I think the biggest lie I ever told myself is that I would give myself to God once I fixed everything that was wrong in my life.
It made sense to me at the time because many, if not most of the Christian people I had known really seemed to have their stuff together, and I was nowhere near that. I had a friend that went to this enormous church in El Cajon, and the people I saw there all seemed to have these nice clothes, and nice cars, and two-thousand dollar smiles. They had all the confidence and surety about God that I desperately wanted, but had no idea how to get.
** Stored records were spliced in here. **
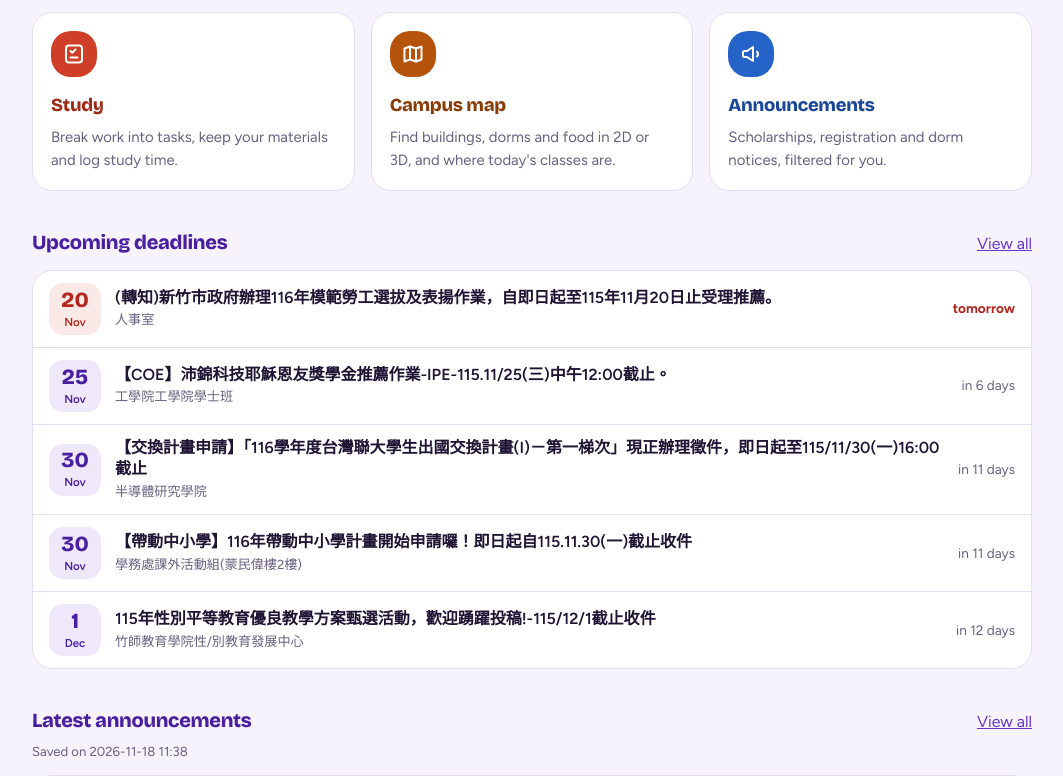
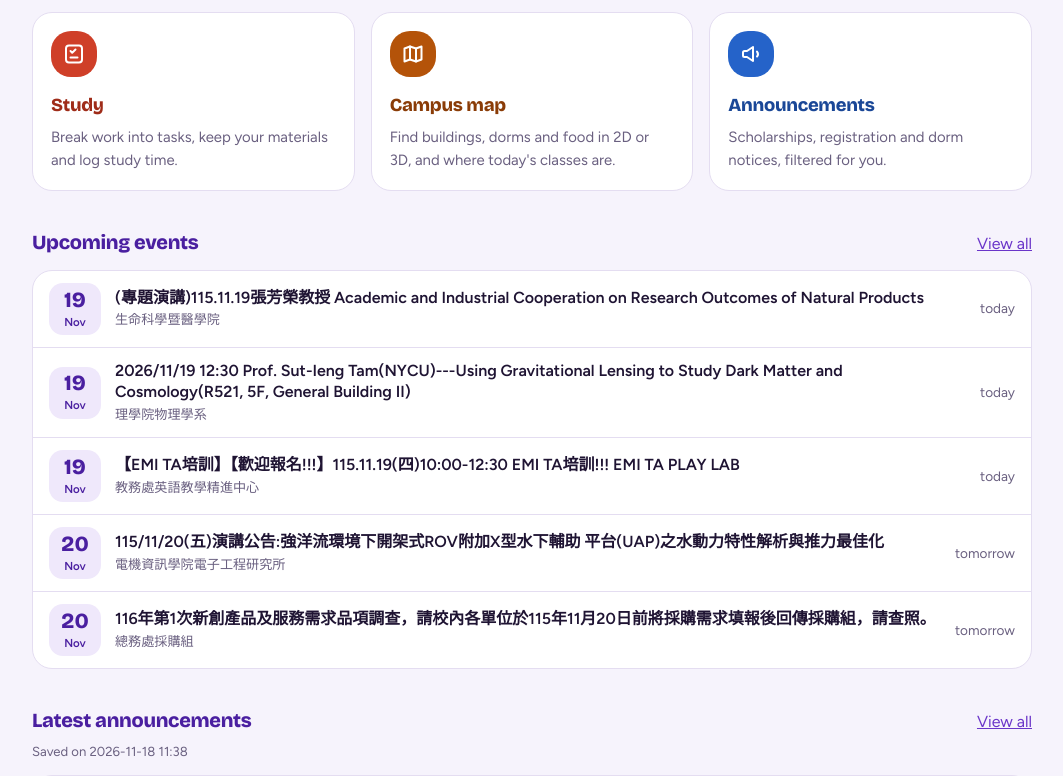
Before and after one commit to nguyenbatungbach10-rgb/NTHU-app, a Flask app: page / in a window 1280 px wide. Shown: the part 643-1419 px from the top of the page, without its empty margins (108-1171 px from the left). Run offline with Flask 3, Linux system fonts and the light colour scheme; data that the repository does not hold is empty.

Commit message:
Home shows upcoming events instead of deadlines

```diff
--- a/app.py
+++ b/app.py
@@ -111,7 +111,7 @@ app.teardown_appcontext(db.close_db)
 
 LATEST_ON_HOME = 5
 DEADLINE_DAYS = 60          # trang Announcements > Upcoming deadlines: 60 ngày tới
-HOME_DEADLINE_DAYS = 30     # trang chủ: hạn trong 30 ngày tới
+HOME_EVENT_DAYS = 14        # trang chủ: buổi nói chuyện / hoạt động trong 14 ngày tới
 # ?view=... của trang Announcements -> loại ngày cần lấy (xem nthu_api.upcoming_dates)
 ANNOUNCEMENT_VIEWS = {"all": None, "deadlines": "deadline", "events": "event"}
 UPCOMING_ON_HOME = 5
@@ -243,8 +243,9 @@ def home():
     items, notice = fetch_announcements()
     # Dữ liệu mẫu thì không hiện trên trang chủ cho khỏi nhầm; bản lưu là thông báo thật nên vẫn hiện
     latest = [] if is_sample(notice) else items[:LATEST_ON_HOME]
-    # Trang chủ chỉ hiện HẠN CHÓT thật (hạn nộp đơn...), không hiện buổi nói chuyện/hội thảo
-    soon = [] if is_sample(notice) else upcoming_dates(items, today_tw(), HOME_DEADLINE_DAYS, "deadline")[:LATEST_ON_HOME]
+    # Trang chủ hiện các SỰ KIỆN sắp diễn ra (buổi nói chuyện, hội thảo, hoạt động), không hiện hạn chót;
+    # hạn chót xem ở trang Announcements > Deadlines
+    soon = [] if is_sample(notice) else upcoming_dates(items, today_tw(), HOME_EVENT_DAYS, "event")[:LATEST_ON_HOME]
 
     upcoming, today_classes, due = [], [], []
     today = today_tw()
--- a/i18n.py
+++ b/i18n.py
@@ -98,7 +98,7 @@ ZH = {
     "All languages": "所有語言", "Search keyword...": "搜尋關鍵字…", "Filter": "篩選", "Clear": "清除",
     "{count} of {total} announcements, newest first": "共 {total} 則公告，顯示 {count} 則，最新的在前",
     "Newer": "較新", "Older": "較舊", "Page {page} of {pages}": "第 {page} 頁，共 {pages} 頁",
-    "View": "檢視", "All announcements": "所有公告", "Upcoming deadlines": "即將截止",
+    "View": "檢視", "All announcements": "所有公告", "Upcoming deadlines": "即將截止", "Upcoming events": "近期活動",
     "All of {name}": "{name}（全部）",
     "{count} deadlines in the next {days} days, soonest first. Dates are read from the titles, so check the original.":
         "未來 {days} 天內共有 {count} 個截止期限，最近的在前。日期取自標題，請以原始公告為準。",
--- a/templates/home.html
+++ b/templates/home.html
@@ -129,8 +129,8 @@
 {% if soon %}
 <section class="latest">
   <div class="latest-head">
-    <h2>{{ _('Upcoming deadlines') }}</h2>
-    <a href="{{ url_for('announcements', view='deadlines') }}">{{ _('View all') }}</a>
+    <h2>{{ _('Upcoming events') }}</h2>
+    <a href="{{ url_for('announcements', view='events') }}">{{ _('View all') }}</a>
   </div>
   <ul class="agenda">
     {% for item in soon %}{{ dated_row(item) }}{% endfor %}
```
Also changed, not shown: CLAUDE.md (+1 -1 lines), GIAI_THICH_CAITIEN.md (+2 -1 lines), tests/test_deadlines.py (+5 -4 lines).
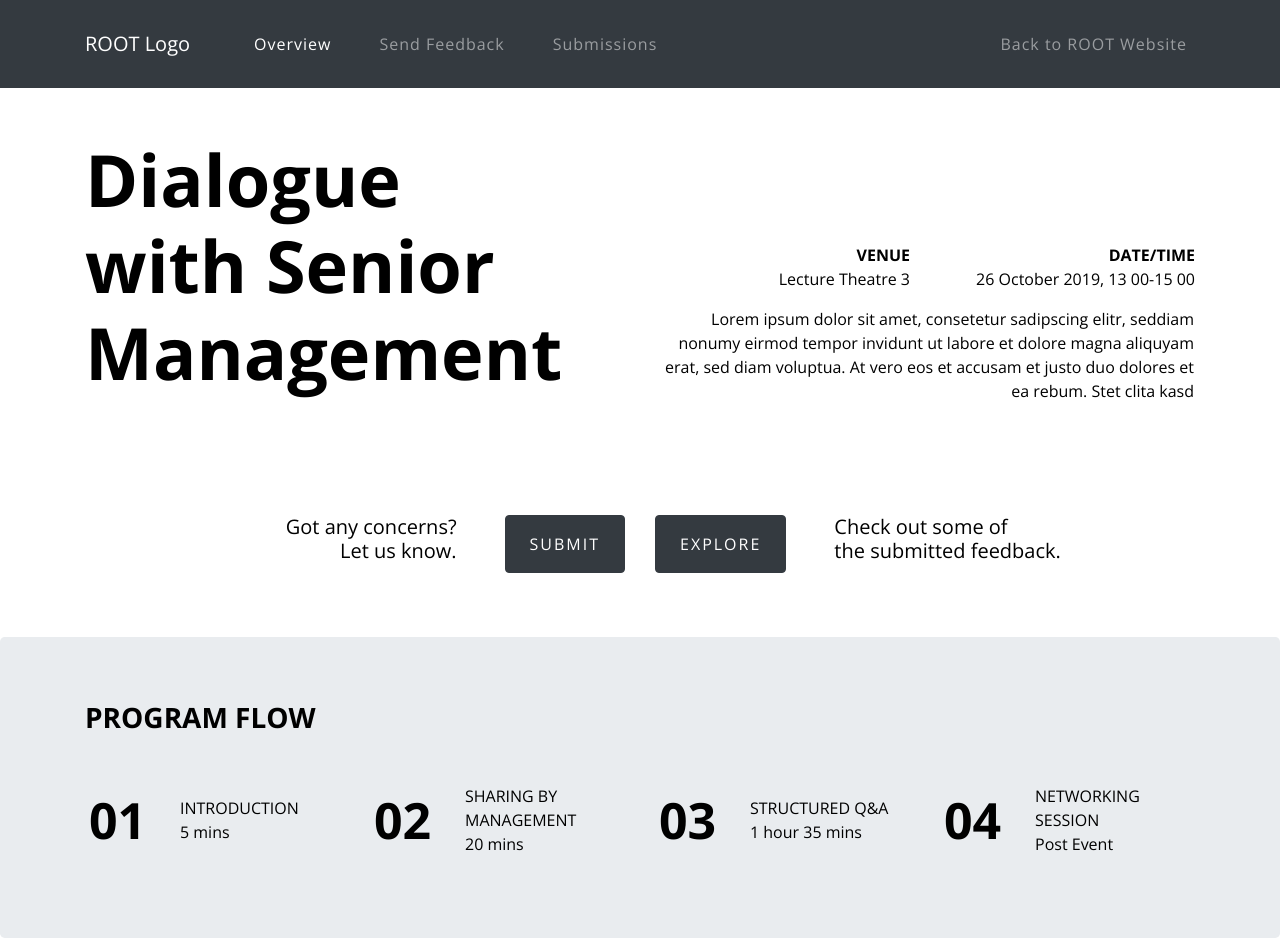
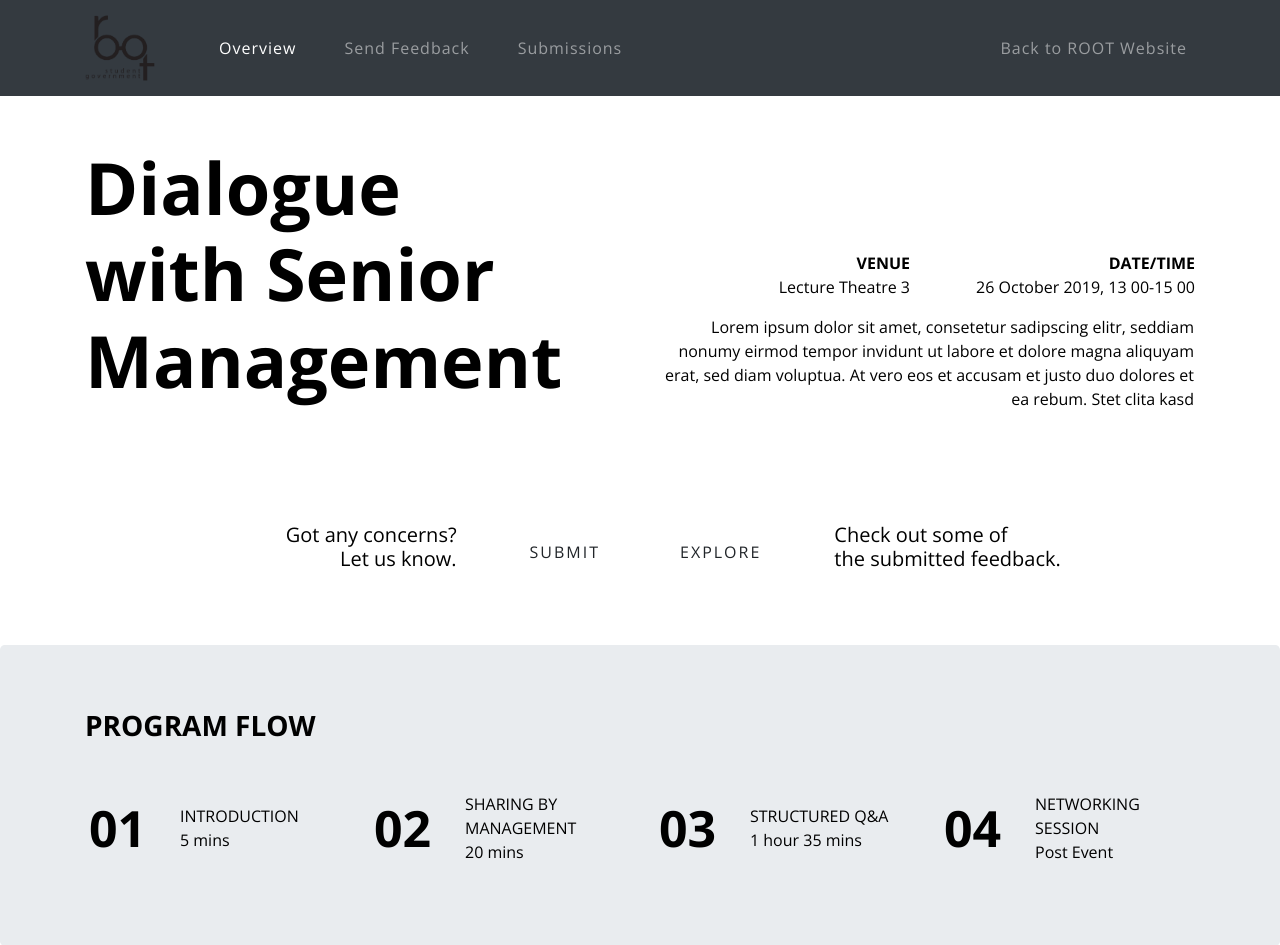
Before and after one commit to shohamc1/root-feedback, a Django app: template feedback/templates/DSMOverview.html in a window 1280 px wide. Shown: the top 945 px of the page. Run offline with Django 3.2, Linux system fonts and the light colour scheme; the template is opened without the code that fills it, so the values that code supplies are empty; some libraries are stand-ins or nearby versions.

Commit message:
more png and html changes

```diff
--- a/feedback/templates/DSMOverview.html
+++ b/feedback/templates/DSMOverview.html
@@ -13,14 +13,14 @@
 </head>
 <body>
   <!-- NAV -->
-  <nav class="navbar navbar-expand-lg navbar-dark bg-dark py-4">
+  <nav class="navbar navbar-expand-lg navbar-dark bg-dark">
     <div class="container">
       <button class="navbar-toggler" type="button" data-toggle="collapse" data-target="#navbarTogglerDemo01" aria-controls="navbarTogglerDemo01" aria-expanded="false" aria-label="Toggle navigation">
         <span class="navbar-toggler-icon"></span>
       </button>
       <div class="collapse navbar-collapse" id="navbarTogglerDemo01">
         <a class="navbar-brand pr-4" href="#">
-          ROOT Logo
+          <img src="{% static 'images/root_logo.png' %}" alt="" width="70">
         </a>
         <ul class="navbar-nav mr-auto mt-2 mt-lg-0">
           <li class="nav-item active">
@@ -65,14 +65,14 @@
             <h5 class="text-right">Got any concerns?<br/>Let us know.</h5>
           </div>
           <div class="">
-            <a type="button" class="btn btn-dark py-3 px-4 text-uppercase" href="/main" role="button">Submit</a>
+            <a type="button" class="btn btn-red py-3 px-4 text-uppercase" href="/main" role="button">Submit</a>
           </div>
         </div>
       </div>
       <div class="col-12 col-lg-6 py-3">
         <div class="d-flex justify-content-start">
           <div class="">
-            <a type="button" class="btn btn-dark py-3 px-4 text-uppercase" href="/submissions" role="button">Explore</a>
+            <a type="button" class="btn btn-red py-3 px-4 text-uppercase" href="/submissions" role="button">Explore</a>
           </div>
           <div class="pl-5">
             <h5 class="text-left">Check out some of<br/>the submitted feedback.</h5>
@@ -181,8 +181,8 @@
   </section>
   <section id="history" class="py-5">
     <div class="row">
-      <div class="col-4"><center><img src="{% static 'images/guywithmail.png' %}" alt="" style="width:70%;"></center></div>
-      <div class="col-8">
+      <div class="col-12 col-md-4"><center><img src="{% static 'images/history.png' %}" alt="" style="width:70%;"></center></div>
+      <div class="col-12 col-md-8">
         <h3 class="pb-4 text-uppercase"><strong>History of DSM</strong></h3>
         <p>Lorem ipsum dolor sit amet, consetetur sadipscing elitr, sed diam nonumy eirmod tempor invidunt ut labore et dolore magna aliquyam erat, sed diam voluptua. At vero eos et accusam et justo duo dolores et ea rebum. Stet clita kasd gubergren, no sea takimata sanctus est Lorem ipsum dolor sit amet. Lorem ipsum dolor sit amet, consetetur sadipscing elitr, sed diam nonumy eirmod tempor invidunt ut labore et dolore magna aliquyam erat, sed diam voluptua. At vero eos et accusam et justo duo dolores et ea rebum. Stet clita kasd gubergren, no sea takimata sanctus est Lorem ipsum dolor sit amet</p><br><br>
       </div>
```
Also changed, not shown: feedback/feedbackpage/static/images/root white.png (added), feedback/feedbackpage/static/images/root_logo.png (renamed from feedback/feedbackpage/static/images/LogoRoot6000px-01.png).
I had nothing figured out, but how to jack up my life even worse.
So I somehow developed the thought that I had to fashion myself and my life after them if I was going to have any chance with God.
That made even more sense.
I was overweight, unhappy, desperately single, and had a hole down the center of me that it seemed like nothing would ever fill, and I tried plenty of things: food, codependency, alcohol, complacency, and casual relationships with several women that meant close to nothing to me.
Oh, I had heard the gospel many times. I knew about God’s promises, and I knew what it would take to redeem them, and to redeem myself.
But I wasn’t ready.
There was no way God would ever accept me the way I was. I didn’t have the perfect life of the people I saw at church. I had sinned–and continued to sin–daily, and without hesitation. I read later about Paul referring to himself as the worst of sinners, and that was how I felt, mostly without knowing exactly how to describe it.
I would have to clean up my act, and my life, and even my body, before I could begin to think about redemption for any part of my worthless self.
But there was one problem with that: it doesn’t say anything even remotely like that in the bible, and I knew that somewhere inside. I felt the truth of it even before Jesus was real to me.
Matthew 11: 28-30 says “Come to me, all you who are weary and burdened, and I will give you rest. Take my yoke upon you and learn from me, for I am gentle and humble in heart, and you will find rest for your souls. For my yoke is easy and my burden is light.”
Nowhere in that passage does it say a person has to have all their ducks in a row before they can find rest.
And maybe you feel the same way I did before I met Jesus, before hope entered my life for what felt like the first time in what had been a fairly desperate existence prior to that evening on the Colorado river.
Maybe you feel like you’re covered and steeped in sin that you just can’t seem to shake.
Maybe you’ve heard so many people tell you so many things about who you are you’ve given up on figuring out the truth of things.
Maybe you’ve begun to believe those lies you’ve heard about yourself and about God, and that if you approach him as you are–desperate and covered with the grime of life–that you will be rejected, and that’s just something you can’t take any more of.
But Matthew 11 speaks to the truth of who we are to Jesus.
“Come to me, all who are weary…”
It doesn’t say get your things together and come to me.
It doesn’t say beat your addiction first and I will accept you. Or lose 50 pounds and come to me. Or stop looking at porn on the internet.
Jesus just says, simply and beautifully, “Come to me….”
“Come to me.”
All who are weary.
I don’t know about you, but when I finally made the decision to give my life over to God, I was tired as hell, and getting more exhausted by the second.
Don’t be that person any longer.
Find rest for your soul.
“Come to me, all you who are weary and burdened, and I will give you rest.”